Channel 4 can’t afford Carol Vorderman and says it needs more cash for its public service remit. Nonsense, writes Neil Midgley: it is mass-market television that needs help
Carol Vorderman has, apparently, become too expensive for Channel 4’s game show Countdown. Gone are the carefree days when Channel 4 could afford to poach Paul O’Grady from ITV to chase teatime ratings. Now, says C4 chief executive Andy Duncan, it can only fulfil its public service remit if someone — most likely Gordon Brown — gives it a new £150 million a year subsidy. Similar bleatings come from senior BBC executives when- ever the future of the licence fee is discussed (despite the fact that the BBC can evidently afford £6 million a year for Jonathan Ross). Yet the BBC and Channel 4 — both publicly owned — rake in £4 billion a year between them, and the licence fee is guaranteed until 2013. It is ludicrous for their millionaire bosses to claim that public service broadcasting is in any danger in the UK. What is in mortal peril, as eyeballs and advertising revenue both migrate to the internet, is the future of mass-market commercial television. For, say, ITV, even a mathematician like Vorderman will soon find it hard to make the numbers add up.

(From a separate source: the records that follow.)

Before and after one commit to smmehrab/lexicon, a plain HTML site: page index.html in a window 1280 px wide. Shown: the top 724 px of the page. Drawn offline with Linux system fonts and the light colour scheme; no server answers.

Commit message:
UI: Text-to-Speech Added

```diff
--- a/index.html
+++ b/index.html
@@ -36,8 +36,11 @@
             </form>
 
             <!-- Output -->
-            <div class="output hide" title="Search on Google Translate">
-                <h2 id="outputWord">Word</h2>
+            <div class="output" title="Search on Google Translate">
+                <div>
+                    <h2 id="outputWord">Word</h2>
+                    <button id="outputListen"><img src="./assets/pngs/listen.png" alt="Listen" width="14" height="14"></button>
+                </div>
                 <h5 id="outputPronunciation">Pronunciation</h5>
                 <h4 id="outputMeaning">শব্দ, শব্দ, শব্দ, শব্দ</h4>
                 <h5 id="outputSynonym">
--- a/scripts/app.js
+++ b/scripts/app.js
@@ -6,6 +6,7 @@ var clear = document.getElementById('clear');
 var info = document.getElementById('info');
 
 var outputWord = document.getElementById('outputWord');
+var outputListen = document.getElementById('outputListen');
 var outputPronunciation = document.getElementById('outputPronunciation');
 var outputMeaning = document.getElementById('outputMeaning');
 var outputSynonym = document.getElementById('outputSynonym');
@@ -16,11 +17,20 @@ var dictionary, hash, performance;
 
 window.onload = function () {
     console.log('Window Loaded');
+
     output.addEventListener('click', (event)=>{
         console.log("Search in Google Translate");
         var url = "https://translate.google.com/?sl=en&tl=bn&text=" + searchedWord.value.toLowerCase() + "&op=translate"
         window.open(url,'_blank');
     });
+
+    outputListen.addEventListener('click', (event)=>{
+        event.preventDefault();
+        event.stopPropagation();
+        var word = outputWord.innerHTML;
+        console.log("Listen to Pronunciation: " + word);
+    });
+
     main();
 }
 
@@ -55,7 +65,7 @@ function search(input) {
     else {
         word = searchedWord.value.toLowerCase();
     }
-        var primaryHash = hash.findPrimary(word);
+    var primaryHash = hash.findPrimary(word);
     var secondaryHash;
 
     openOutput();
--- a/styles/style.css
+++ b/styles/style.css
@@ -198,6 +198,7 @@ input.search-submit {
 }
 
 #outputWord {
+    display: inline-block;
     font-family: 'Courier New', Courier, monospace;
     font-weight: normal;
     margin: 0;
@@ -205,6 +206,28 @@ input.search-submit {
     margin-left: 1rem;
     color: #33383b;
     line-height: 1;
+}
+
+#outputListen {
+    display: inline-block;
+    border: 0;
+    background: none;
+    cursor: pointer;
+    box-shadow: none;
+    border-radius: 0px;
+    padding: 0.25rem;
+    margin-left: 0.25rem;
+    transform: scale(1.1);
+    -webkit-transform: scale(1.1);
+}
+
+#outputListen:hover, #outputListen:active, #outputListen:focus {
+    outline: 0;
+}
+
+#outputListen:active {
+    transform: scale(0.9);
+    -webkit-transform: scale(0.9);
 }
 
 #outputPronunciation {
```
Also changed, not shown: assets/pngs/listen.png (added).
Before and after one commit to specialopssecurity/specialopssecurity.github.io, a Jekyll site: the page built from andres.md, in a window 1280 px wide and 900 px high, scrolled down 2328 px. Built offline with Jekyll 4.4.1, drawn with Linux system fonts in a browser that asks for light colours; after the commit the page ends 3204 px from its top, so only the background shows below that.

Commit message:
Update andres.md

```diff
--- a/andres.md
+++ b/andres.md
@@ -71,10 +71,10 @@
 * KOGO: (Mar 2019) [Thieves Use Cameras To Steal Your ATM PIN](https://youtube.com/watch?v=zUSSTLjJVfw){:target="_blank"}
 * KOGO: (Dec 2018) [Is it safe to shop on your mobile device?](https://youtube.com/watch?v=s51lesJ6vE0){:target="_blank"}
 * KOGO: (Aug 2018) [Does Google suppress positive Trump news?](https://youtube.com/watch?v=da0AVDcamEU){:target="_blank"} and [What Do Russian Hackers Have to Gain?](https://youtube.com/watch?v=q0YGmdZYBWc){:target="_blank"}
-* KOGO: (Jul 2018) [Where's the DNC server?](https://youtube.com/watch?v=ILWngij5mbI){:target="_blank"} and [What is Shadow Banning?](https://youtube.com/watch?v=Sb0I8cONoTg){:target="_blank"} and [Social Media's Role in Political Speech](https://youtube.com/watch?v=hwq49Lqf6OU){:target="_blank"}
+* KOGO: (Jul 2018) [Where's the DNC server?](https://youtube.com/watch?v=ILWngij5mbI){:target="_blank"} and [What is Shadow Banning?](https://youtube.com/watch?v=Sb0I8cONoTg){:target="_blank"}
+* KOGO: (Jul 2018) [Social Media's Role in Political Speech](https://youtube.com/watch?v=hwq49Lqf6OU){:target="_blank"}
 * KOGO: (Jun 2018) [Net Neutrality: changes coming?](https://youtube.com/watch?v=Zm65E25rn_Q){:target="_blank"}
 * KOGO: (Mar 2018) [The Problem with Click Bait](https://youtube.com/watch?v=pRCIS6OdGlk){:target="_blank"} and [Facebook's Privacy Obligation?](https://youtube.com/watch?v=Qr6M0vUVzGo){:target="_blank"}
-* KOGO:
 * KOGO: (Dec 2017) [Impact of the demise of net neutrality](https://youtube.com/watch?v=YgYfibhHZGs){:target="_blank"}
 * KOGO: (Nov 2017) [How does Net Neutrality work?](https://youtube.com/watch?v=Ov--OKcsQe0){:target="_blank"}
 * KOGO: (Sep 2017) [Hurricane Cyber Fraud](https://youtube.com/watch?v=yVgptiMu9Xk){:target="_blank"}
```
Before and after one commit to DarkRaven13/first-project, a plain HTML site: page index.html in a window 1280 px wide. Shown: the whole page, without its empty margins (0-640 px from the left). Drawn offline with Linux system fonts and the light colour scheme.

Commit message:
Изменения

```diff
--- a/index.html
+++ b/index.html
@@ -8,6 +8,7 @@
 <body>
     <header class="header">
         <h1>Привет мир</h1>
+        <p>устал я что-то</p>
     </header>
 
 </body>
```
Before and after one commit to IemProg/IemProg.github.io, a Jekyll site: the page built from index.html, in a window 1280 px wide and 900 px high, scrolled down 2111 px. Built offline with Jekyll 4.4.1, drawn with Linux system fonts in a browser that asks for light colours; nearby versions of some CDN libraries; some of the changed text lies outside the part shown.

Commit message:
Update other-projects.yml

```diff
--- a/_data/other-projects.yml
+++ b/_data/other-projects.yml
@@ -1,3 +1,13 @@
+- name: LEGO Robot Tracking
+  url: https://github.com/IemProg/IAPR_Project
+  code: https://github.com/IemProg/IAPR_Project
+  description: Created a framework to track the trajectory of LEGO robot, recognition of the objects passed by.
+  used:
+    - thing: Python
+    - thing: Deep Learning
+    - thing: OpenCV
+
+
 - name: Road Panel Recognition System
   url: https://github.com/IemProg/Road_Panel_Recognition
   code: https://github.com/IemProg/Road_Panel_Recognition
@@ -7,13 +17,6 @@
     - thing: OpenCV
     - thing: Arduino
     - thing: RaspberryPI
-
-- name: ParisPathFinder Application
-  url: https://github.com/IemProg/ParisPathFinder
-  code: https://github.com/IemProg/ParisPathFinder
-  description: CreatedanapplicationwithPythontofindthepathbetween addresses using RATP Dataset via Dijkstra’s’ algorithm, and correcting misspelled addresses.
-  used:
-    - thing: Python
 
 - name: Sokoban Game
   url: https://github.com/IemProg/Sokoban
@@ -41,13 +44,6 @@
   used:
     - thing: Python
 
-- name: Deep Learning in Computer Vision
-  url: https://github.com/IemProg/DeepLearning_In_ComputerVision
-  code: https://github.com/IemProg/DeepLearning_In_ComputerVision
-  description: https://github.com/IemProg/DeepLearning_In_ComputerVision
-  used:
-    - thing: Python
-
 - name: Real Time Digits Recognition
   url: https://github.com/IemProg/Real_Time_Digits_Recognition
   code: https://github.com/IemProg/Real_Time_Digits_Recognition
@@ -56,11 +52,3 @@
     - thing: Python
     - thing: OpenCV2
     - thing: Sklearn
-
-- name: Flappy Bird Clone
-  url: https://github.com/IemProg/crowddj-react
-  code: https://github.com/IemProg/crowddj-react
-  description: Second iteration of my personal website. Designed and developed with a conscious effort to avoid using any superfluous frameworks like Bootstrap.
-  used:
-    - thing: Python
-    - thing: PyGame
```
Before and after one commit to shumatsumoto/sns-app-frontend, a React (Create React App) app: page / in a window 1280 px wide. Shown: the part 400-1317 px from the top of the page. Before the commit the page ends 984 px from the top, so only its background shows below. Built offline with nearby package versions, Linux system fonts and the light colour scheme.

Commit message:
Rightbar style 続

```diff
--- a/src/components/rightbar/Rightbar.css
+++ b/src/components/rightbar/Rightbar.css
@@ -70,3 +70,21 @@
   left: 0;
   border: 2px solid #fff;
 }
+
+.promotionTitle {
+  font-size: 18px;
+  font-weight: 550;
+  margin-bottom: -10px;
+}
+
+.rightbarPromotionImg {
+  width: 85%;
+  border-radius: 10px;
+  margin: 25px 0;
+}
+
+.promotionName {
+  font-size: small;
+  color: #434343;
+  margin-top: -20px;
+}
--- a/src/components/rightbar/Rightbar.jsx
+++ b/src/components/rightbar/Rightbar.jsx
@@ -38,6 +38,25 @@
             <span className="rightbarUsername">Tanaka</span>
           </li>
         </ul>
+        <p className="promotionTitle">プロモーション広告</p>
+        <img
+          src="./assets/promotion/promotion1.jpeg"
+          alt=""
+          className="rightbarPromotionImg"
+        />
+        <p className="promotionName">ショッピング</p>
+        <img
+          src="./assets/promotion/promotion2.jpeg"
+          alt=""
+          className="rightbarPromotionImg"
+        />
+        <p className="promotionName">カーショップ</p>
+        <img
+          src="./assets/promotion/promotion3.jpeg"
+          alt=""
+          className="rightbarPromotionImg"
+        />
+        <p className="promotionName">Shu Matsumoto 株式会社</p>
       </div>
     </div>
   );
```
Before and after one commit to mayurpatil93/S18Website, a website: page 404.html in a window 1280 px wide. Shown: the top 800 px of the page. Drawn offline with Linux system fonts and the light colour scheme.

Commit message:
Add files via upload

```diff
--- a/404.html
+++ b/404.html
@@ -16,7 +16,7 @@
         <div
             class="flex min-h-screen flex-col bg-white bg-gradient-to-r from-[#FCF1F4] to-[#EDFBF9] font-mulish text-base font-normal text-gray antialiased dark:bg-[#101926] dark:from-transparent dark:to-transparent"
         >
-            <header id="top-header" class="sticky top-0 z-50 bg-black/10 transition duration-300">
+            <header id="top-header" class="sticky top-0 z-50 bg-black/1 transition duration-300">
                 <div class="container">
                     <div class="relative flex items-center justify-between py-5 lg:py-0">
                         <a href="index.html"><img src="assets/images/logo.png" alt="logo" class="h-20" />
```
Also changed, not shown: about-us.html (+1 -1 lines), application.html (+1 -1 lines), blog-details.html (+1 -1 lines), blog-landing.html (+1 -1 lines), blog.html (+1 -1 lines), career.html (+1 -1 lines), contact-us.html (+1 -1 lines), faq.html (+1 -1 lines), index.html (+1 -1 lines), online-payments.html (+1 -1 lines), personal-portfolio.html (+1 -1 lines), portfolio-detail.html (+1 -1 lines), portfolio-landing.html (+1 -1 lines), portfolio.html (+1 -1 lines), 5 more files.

Traditional British television faces an uncertain future. As digital switchover approaches and people spend more time online, more TV channels are competing for fewer viewers. In this rapidly changing business, only one thing is for sure: public service broadcasting (PSB) is in no imminent danger of extinction. The BBC has a guaranteed income of well over £3 billion a year until at least 2013 and Channel 4 has an annual programme budget of over £600 million. Yet the Culture Secretary Andy Burnham and Ofcom chief executive Ed Richards worry vocally that the digital world will see a loss of ‘plurality’ in PSB.